|7 Abr 1992||CC||Certificate of correction|
|10 May 1994||FPAY||Fee payment|
Year of fee payment: 4
|2 Mar 1998||AS||Assignment|
Owner name: MAHER, JOHN H. AS TRUSTEE UNDER A TRUST AGREEMENT
Free format text: ASSIGNMENT OF ASSIGNORS INTEREST;ASSIGNOR:MAHER, JOHN H.;REEL/FRAME:009015/0207
Effective date: 19980210
|4 May 1998||FPAY||Fee payment|
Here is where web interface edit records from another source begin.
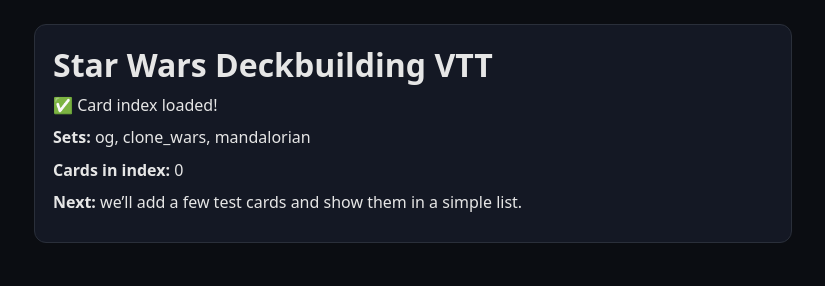
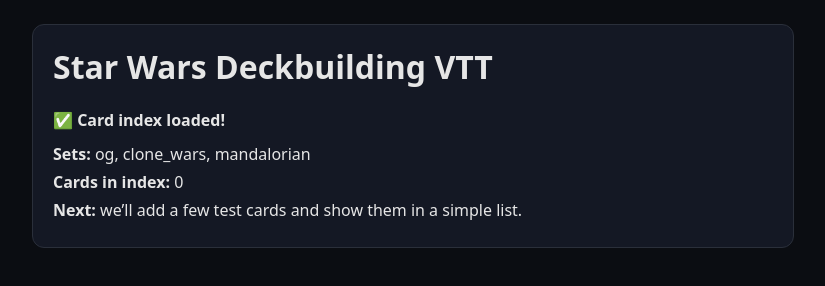
Before and after one commit to blueberrychick86/star-wars-vtt, a plain HTML site: page index.html in a window 1280 px wide. Shown: the whole page, without its empty margins (227-1052 px from the left). Drawn offline with Linux system fonts and the light colour scheme.

Commit message:
Update index.html

```diff
--- a/index.html
+++ b/index.html
@@ -3,41 +3,56 @@
 <head>
   <meta charset="utf-8" />
   <meta name="viewport" content="width=device-width,initial-scale=1" />
-  <title>Star Wars VTT</title>
+  <title>Star Wars Deckbuilding VTT</title>
+
   <style>
     body {
-      font-family: system-ui, -apple-system, Segoe UI, Roboto, Arial, sans-serif;
       margin: 0;
       padding: 24px;
       background: #0b0d12;
       color: #e6e6e6;
+      font-family: system-ui, -apple-system, Segoe UI, Roboto, Arial, sans-serif;
     }
+
     .card {
       max-width: 720px;
       margin: 0 auto;
-      padding: 18px;
-      border: 1px solid #2a2f3a;
+      padding: 20px;
       border-radius: 12px;
       background: #141824;
+      border: 1px solid #2a2f3a;
     }
-    h1 { margin: 0 0 8px; }
-    p { margin: 0 0 10px; line-height: 1.4; }
-    code {
+
+    h1 {
+      margin-top: 0;
+    }
+
+    #status {
+      font-weight: bold;
+      margin-bottom: 12px;
+    }
+
+    #details p {
+      margin: 6px 0;
+    }
+
+    pre {
       background: #1e2330;
-      padding: 2px 6px;
-      border-radius: 6px;
-      color: #9fd3ff;
+      padding: 12px;
+      border-radius: 8px;
+      overflow-x: auto;
     }
   </style>
 </head>
+
 <body>
   <div class="card">
-  <h1>Star Wars Deckbuilding VTT</h1>
-  <p id="status"><strong>Starting…</strong></p>
-  <div id="details"></div>
-</div>
+    <h1>Star Wars Deckbuilding VTT</h1>
+    <p id="status">Starting…</p>
+    <div id="details"></div>
+  </div>
 
-<script src="./app.js"></script>
-
+  <!-- App logic -->
+  <script src="./app.js"></script>
 </body>
 </html>
```
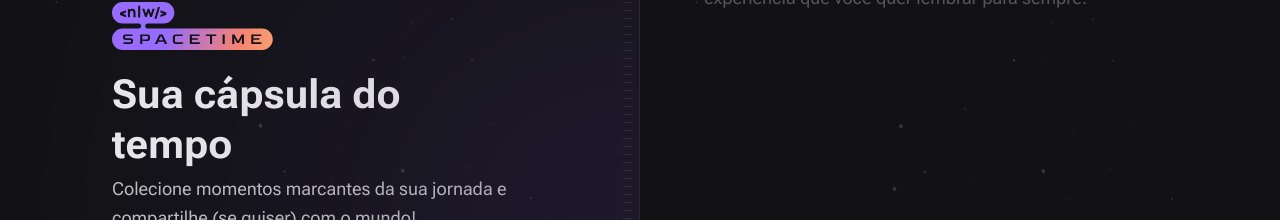
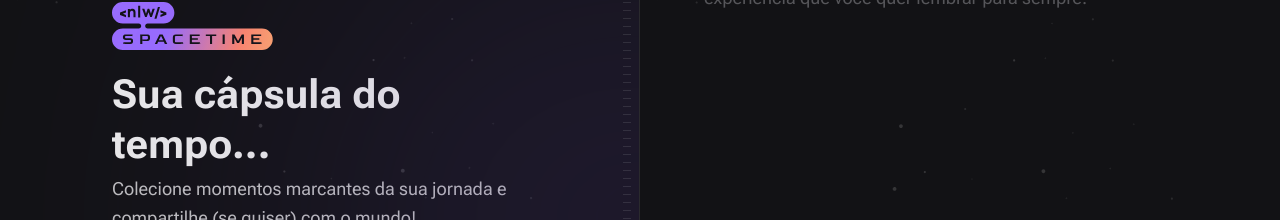
Before and after one commit to KiF1/front-devops, a Next.js app: page /memories/new in a window 1280 px wide. Shown: the part 182-402 px from the top of the page. Built offline with nearby package versions, Linux system fonts and the light colour scheme; no server answers; a web font is replaced by a local one.

Commit message:
Update Hero.tsx

```diff
--- a/src/components/Hero.tsx
+++ b/src/components/Hero.tsx
@@ -10,7 +10,7 @@ export function Hero() {
 
       <div className="max-w-[420px] space-y-1">
         <h1 className="text-5xl font-bold leading-tight text-gray-50">
-          Sua cápsula do tempo
+          Sua cápsula do tempo...
         </h1>
         <p className="text-lg leading-relaxed">
           Colecione momentos marcantes da sua jornada e compartilhe (se quiser)
```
Year of fee payment: 8
|28 May 2002||REMI||Maintenance fee reminder mailed|
|27 Jun 2002||SULP||Surcharge for late payment|
Year of fee payment: 11
|27 Jun 2002||FPAY||Fee payment|
Year of fee payment: 12
|23 Feb 2012||AS||Assignment|
Owner name: ROSENTHAL & ROSENTHAL, INC., NEW YORK
Effective date: 20120217
Free format text: SECURITY AGREEMENT;ASSIGNOR:ATLAS TECHNOLOGIES, LLC;REEL/FRAME:027750/0211
|13 Abr 2012||AS||Assignment|
Effective date: 20120216
Owner name: ATLAS TECHNOLOGIES, LLC, MICHIGAN
Free format text: MERGER;ASSIGNOR:ATLAS TECHNOLOGIES, INC.;REEL/FRAME:028043/0058